Reagan’s vice president and successor, George H.W. Bush, who ran against Democrat Michael Dukakis in 1988, toed the line. He smeared Dukakis as a liberal and “a card-carrying member of the ACLU (the American Civil Liberties Union)” conjuring up membership in the communist party to mislead less-informed Americans.
The Democrats deserve blame for their inaction that has made it easy for the Republicans to turn the word “liberal” into a mule word suggesting radical change. Having failed to muster an effective rebuttal, the Democrats need to become proactive to counter the Republican attacks. They can restore the meaning of “liberal” into the context where it belongs and makes the most sense by embracing the “liberal” label and presenting themselves as the guardians of human freedom, dignity, and tolerance.
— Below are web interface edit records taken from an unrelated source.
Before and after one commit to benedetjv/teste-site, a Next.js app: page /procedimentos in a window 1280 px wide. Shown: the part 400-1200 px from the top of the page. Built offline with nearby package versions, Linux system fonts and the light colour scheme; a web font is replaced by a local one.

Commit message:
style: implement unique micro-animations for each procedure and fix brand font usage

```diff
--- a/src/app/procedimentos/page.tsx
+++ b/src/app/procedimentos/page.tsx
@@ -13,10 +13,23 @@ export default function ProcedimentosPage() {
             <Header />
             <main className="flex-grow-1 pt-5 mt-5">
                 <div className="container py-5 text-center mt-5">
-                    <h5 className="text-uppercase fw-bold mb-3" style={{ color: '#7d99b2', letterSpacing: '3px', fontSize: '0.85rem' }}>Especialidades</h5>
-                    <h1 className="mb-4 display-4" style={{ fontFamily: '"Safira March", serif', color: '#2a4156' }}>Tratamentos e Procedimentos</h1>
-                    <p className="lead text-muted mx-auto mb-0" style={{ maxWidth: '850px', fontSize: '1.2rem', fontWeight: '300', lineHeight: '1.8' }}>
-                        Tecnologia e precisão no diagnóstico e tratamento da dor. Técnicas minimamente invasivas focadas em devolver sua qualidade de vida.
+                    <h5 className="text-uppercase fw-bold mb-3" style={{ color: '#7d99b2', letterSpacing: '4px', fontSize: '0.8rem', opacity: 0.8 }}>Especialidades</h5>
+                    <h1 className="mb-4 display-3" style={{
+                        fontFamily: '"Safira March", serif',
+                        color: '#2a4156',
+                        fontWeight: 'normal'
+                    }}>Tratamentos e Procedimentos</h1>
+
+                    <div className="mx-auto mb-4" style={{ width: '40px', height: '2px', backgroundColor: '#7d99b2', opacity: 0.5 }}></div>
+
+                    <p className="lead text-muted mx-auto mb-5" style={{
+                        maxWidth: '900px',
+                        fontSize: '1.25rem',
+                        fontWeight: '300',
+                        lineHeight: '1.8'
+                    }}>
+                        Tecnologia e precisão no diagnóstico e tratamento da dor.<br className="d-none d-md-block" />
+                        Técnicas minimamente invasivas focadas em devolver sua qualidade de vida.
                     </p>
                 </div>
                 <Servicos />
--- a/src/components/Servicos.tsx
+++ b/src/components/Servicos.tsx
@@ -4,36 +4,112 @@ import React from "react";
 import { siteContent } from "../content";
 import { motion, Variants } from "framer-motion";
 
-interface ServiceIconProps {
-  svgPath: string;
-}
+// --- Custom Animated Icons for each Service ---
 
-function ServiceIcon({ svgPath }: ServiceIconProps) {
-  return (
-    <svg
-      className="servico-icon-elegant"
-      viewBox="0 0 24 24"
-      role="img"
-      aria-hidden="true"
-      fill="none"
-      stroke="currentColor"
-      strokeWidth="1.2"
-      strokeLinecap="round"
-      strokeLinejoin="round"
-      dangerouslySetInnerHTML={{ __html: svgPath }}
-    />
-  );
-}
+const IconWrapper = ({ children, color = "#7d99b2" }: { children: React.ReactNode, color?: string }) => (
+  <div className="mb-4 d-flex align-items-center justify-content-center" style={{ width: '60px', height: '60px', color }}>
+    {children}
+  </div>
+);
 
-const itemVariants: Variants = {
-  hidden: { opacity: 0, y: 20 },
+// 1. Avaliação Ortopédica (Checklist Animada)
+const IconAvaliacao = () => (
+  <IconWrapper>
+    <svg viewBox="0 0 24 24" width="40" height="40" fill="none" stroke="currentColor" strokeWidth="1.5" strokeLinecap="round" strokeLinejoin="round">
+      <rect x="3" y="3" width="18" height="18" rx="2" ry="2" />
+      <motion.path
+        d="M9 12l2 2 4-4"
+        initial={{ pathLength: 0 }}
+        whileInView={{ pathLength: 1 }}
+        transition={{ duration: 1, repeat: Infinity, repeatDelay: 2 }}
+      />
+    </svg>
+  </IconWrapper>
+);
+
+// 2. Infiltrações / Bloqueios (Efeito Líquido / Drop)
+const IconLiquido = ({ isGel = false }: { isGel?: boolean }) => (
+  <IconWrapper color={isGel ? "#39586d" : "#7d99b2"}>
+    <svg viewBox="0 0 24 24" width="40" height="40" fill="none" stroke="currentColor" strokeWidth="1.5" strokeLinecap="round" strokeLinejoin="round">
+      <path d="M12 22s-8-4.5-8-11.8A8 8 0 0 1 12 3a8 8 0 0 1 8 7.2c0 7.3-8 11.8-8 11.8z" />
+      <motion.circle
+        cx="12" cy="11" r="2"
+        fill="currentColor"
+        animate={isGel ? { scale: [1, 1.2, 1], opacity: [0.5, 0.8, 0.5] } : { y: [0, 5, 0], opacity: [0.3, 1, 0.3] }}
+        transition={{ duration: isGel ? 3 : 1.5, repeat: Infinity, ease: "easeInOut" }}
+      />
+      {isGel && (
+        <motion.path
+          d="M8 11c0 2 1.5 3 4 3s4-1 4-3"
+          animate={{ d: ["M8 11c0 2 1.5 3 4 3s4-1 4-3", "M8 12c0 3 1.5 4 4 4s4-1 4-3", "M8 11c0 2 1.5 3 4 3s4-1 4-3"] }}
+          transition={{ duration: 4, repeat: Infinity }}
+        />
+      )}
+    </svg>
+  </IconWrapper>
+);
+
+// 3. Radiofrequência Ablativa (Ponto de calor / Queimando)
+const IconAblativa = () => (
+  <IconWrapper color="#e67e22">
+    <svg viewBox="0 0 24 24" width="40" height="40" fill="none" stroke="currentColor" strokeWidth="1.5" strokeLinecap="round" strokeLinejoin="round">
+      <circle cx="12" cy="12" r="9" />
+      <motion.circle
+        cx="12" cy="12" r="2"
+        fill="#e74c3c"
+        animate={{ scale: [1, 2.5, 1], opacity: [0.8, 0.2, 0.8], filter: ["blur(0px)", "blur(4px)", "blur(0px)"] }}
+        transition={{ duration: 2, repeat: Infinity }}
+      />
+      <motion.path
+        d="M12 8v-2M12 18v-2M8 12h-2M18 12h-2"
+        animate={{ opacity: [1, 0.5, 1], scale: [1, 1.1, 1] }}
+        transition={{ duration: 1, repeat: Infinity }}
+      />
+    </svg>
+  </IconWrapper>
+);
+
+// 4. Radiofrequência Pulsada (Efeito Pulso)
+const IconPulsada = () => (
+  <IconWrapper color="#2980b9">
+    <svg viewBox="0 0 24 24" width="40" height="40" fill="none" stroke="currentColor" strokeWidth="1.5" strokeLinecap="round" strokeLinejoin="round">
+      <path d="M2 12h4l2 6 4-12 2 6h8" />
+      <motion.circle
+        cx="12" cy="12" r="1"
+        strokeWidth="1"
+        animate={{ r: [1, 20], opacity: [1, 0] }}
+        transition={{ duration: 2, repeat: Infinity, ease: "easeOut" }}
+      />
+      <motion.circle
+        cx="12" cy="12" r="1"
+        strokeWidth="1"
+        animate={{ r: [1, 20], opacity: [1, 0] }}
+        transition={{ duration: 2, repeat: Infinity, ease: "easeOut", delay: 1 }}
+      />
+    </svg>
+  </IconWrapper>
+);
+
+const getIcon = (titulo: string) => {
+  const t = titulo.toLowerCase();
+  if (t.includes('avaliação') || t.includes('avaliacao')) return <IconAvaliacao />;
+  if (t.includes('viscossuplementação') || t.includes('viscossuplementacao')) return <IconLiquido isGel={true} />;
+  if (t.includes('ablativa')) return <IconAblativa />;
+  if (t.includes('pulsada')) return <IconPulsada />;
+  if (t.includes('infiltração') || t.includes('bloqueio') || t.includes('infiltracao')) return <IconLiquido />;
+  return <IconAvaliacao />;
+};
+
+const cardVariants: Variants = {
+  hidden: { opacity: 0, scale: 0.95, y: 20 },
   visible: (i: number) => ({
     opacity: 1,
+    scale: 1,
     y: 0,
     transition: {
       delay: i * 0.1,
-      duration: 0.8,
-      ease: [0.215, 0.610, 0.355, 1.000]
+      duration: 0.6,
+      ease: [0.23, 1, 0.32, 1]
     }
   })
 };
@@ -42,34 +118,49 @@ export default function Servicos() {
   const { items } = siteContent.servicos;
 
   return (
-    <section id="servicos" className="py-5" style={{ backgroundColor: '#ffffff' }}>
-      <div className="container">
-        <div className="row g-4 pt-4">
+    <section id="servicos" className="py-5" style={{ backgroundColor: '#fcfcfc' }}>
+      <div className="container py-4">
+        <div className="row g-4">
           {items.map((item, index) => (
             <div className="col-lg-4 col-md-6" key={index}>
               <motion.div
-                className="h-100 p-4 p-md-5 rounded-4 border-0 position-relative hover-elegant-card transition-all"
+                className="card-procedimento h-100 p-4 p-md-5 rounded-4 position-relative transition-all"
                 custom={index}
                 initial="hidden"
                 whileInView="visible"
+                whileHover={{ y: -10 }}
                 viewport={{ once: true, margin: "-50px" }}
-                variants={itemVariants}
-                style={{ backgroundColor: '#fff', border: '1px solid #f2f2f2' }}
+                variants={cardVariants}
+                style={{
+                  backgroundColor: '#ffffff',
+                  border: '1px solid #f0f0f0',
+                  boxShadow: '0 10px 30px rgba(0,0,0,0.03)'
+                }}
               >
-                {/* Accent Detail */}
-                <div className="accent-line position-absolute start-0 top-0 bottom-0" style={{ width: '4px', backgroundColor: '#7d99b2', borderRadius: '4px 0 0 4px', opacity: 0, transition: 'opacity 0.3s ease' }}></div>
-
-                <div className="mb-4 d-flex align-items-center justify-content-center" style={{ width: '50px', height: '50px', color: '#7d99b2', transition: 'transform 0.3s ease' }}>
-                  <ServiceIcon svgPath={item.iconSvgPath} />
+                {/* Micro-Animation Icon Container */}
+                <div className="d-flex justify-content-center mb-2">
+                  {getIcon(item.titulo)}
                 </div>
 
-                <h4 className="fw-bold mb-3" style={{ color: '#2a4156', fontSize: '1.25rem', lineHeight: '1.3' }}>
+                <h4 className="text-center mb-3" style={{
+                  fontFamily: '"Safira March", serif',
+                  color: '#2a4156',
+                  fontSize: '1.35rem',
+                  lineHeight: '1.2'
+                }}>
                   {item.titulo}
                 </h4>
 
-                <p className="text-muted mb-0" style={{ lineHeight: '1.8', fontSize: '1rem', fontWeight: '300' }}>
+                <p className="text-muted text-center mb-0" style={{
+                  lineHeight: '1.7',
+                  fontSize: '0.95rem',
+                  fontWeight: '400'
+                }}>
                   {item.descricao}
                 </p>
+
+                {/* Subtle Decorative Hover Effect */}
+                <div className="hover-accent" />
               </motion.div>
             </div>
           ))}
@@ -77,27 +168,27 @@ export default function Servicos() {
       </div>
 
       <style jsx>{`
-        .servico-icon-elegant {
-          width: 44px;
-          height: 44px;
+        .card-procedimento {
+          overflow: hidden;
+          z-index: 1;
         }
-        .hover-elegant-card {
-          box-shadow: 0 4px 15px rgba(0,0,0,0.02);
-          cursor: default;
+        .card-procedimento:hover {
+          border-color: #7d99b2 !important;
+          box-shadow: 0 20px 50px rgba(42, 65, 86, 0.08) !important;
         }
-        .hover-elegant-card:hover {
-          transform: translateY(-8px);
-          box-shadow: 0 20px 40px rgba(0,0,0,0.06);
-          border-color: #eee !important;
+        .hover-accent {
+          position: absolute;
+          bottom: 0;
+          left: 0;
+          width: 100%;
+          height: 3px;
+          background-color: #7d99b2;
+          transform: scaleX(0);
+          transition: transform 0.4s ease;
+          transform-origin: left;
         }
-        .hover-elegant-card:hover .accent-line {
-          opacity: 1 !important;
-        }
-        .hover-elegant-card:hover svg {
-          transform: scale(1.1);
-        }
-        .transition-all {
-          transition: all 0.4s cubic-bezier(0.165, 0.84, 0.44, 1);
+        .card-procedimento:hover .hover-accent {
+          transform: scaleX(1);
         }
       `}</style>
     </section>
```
The moral is: we already have two clear-cut words to identify political attitudes “for” and “against” change: progressive and conservative; No good justification exists for mucking up the word “liberal” to suggest a “pro-change” attitude other than wanting to distort it. “Liberal” is not an ideology in the usual sense of the word; it is about the values of human freedom and dignity, and an attitude of tolerance for human diversity.
A large majority of Americans of all political stripes would have little reservations embracing the values of human freedom and dignity ingrained in the idea of liberal. The crux of the matter, therefore, rests on the second element of liberal: tolerance for individual differences. It is here where a person with a liberal attitude behaves differently than an illiberal one. The liberal values of individual freedom and dignity must be exercised under the umbrella of tolerance for individual differences. To grant freedom and dignity to those whom we like is easy; extending them to everyone, including peoples whom we might dislike is a much taller order. Being liberal demands vetoing our prejudices from our attitude.
Featured illustration: From Encyclopedia Britannica, 1880.